Domestic violence series III
I find this part of the article on domestic abuse (see two posts ago) pretty scary. Let me say upfront, as a clergyman's wife, that I think the clergy responses below are bad, naive and very, very wrong.
To quantify clergy beliefs about domestic violence and divorce, a questionnaire was sent to more than 5,000 Protestant ministers in the US.
A full 27 per cent of the clergy who responded said that if a wife would begin to submit to her abusive husband, God would honour her obedience and the abuse would stop (or God would give her the grace to endure the beatings).
Almost one fifth of respondents indicated that no amount of violence from an abusive husband would justify a wife leaving, and only 2 per cent of pastors said they would support divorce due to domestic violence.
One battered wife shared that after her husband beat her, “I went to my minister then, and his reaction was “What’s your husband’s favourite food?” and I said “Pork chops.” “What’s his favourite dress?” I told him and he said “I want you to go home and put on that dress and make him pork chops and honour your marriage vows.”
Sadly, submission does not stop abuse. In fact, it often serves to intensify it because it gives an abusive husband a greater sense of power.
A 1986 Bureau of Justice Statistics survey concluded that women who reported their abuse to authorities were far less likely to be reassaulted than the wives who submitted to the abuse and did not contact the authorities.

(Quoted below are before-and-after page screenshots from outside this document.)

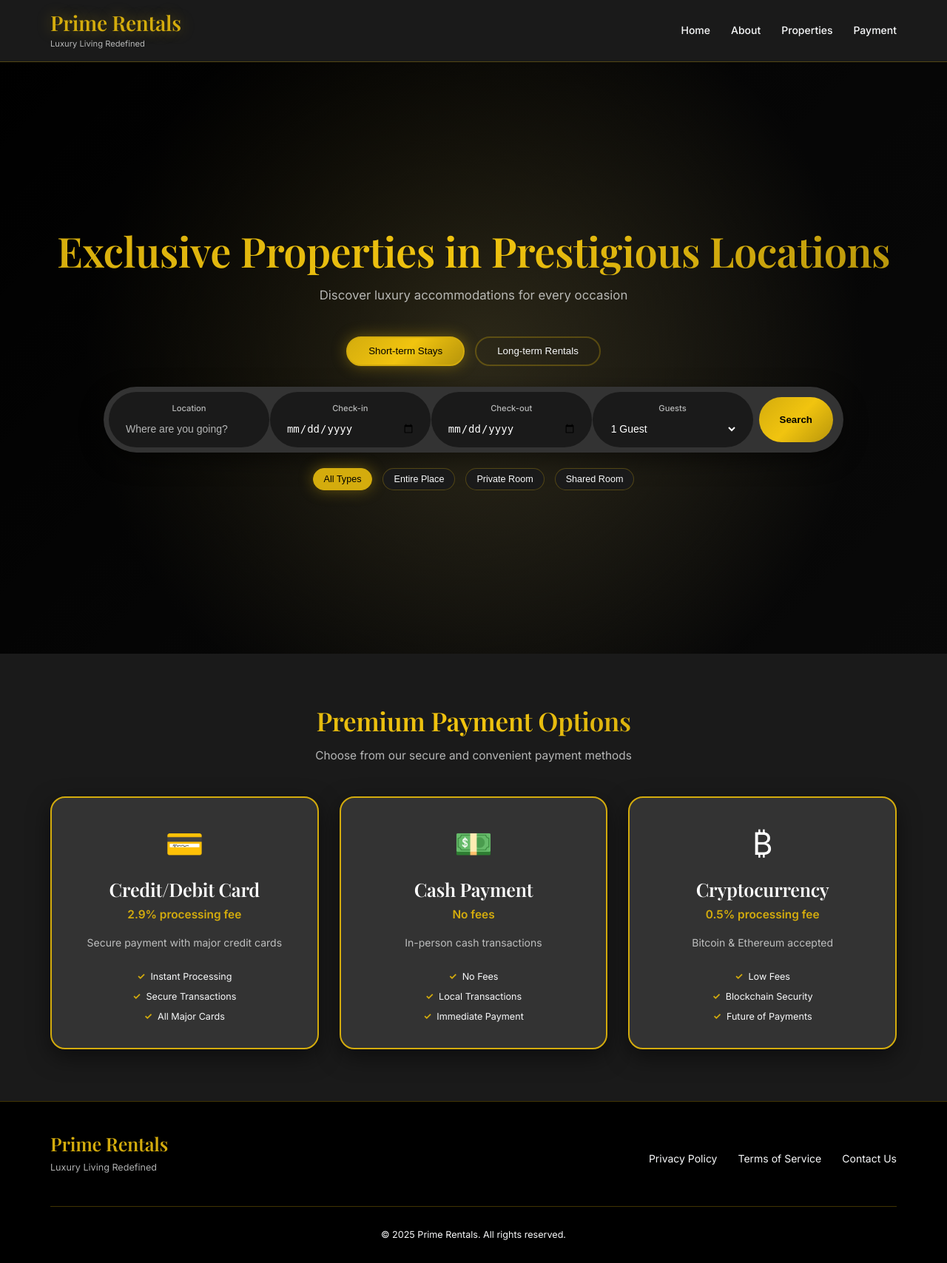
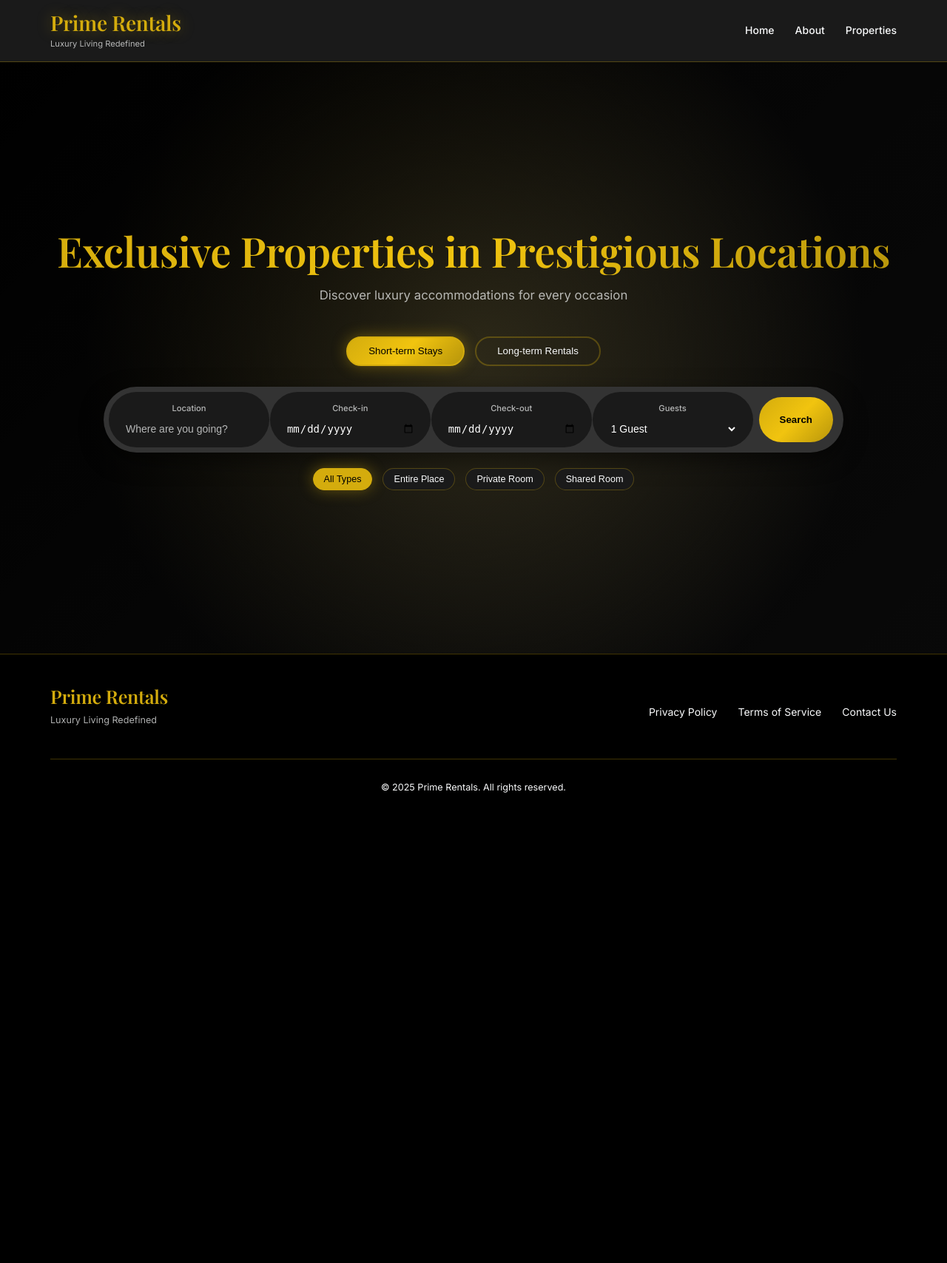
Before and after one commit to ryanyv/prime_rentals, a Django app: page / in a window 1280 px wide. Shown: the whole page at 74% size. After the commit the page ends 1072 px from the top, so only its background shows below. Run offline with Django 5.2, Linux system fonts and the light colour scheme.

Commit message:
Remove payment section from luxury home

```diff
--- a/templates/luxury_about.html
+++ b/templates/luxury_about.html
@@ -21,7 +21,6 @@
                     <a href="{% url 'rentals:home' %}#hero" class="nav__link">Home</a>
                     <a href="{% url 'rentals:luxury_about' %}" class="nav__link">About</a>
                     <a href="{% url 'rentals:luxury_properties' %}" class="nav__link">Properties</a>
-                    <a href="{% url 'rentals:home' %}#payment" class="nav__link">Payment</a>
                 </nav>
             </div>
         </div>
--- a/templates/luxury_home.html
+++ b/templates/luxury_home.html
@@ -21,7 +21,6 @@
                     <a href="#hero" class="nav__link">Home</a>
                     <a href="{% url 'rentals:luxury_about' %}" class="nav__link">About</a>
                     <a href="{% url 'rentals:luxury_properties' %}" class="nav__link">Properties</a>
-                    <a href="#payment" class="nav__link">Payment</a>
                 </nav>
             </div>
         </div>
@@ -115,48 +114,6 @@
         </div>
     </section>
 
-    <!-- Payment Section -->
-    <section id="payment" class="payment">
-        <div class="container">
-            <h2 class="section-title">Premium Payment Options</h2>
-            <p class="section-subtitle">Choose from our secure and convenient payment methods</p>
-            <div class="payment-grid">
-                <div class="payment-card">
-                    <div class="payment-icon">💳</div>
-                    <h3 class="payment-title">Credit/Debit Card</h3>
-                    <p class="payment-fee">2.9% processing fee</p>
-                    <p class="payment-description">Secure payment with major credit cards</p>
-                    <ul class="payment-features">
-                        <li>Instant Processing</li>
-                        <li>Secure Transactions</li>
-                        <li>All Major Cards</li>
-                    </ul>
-                </div>
-                <div class="payment-card">
-                    <div class="payment-icon">💵</div>
-                    <h3 class="payment-title">Cash Payment</h3>
-                    <p class="payment-fee">No fees</p>
-                    <p class="payment-description">In-person cash transactions</p>
-                    <ul class="payment-features">
-                        <li>No Fees</li>
-                        <li>Local Transactions</li>
-                        <li>Immediate Payment</li>
-                    </ul>
-                </div>
-                <div class="payment-card">
-                    <div class="payment-icon">₿</div>
-                    <h3 class="payment-title">Cryptocurrency</h3>
-                    <p class="payment-fee">0.5% processing fee</p>
-                    <p class="payment-description">Bitcoin & Ethereum accepted</p>
-                    <ul class="payment-features">
-                        <li>Low Fees</li>
-                        <li>Blockchain Security</li>
-                        <li>Future of Payments</li>
-                    </ul>
-                </div>
-            </div>
-        </div>
-    </section>
 
     <!-- Footer -->
     <footer class="footer">
--- a/templates/luxury_properties.html
+++ b/templates/luxury_properties.html
@@ -21,7 +21,6 @@
                     <a href="{% url 'rentals:home' %}#hero" class="nav__link">Home</a>
                     <a href="{% url 'rentals:luxury_about' %}" class="nav__link">About</a>
                     <a href="{% url 'rentals:luxury_properties' %}" class="nav__link">Properties</a>
-                    <a href="{% url 'rentals:home' %}#payment" class="nav__link">Payment</a>
                 </nav>
             </div>
         </div>
```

Research on domestic violence in fact reveals that the woman’s behaviour actually has little bearing on the abuse. That is, abusive men do not abuse because of what their wives do or not do; they abuse because of complex internal pathologies beyond the wife’s control or responsibility.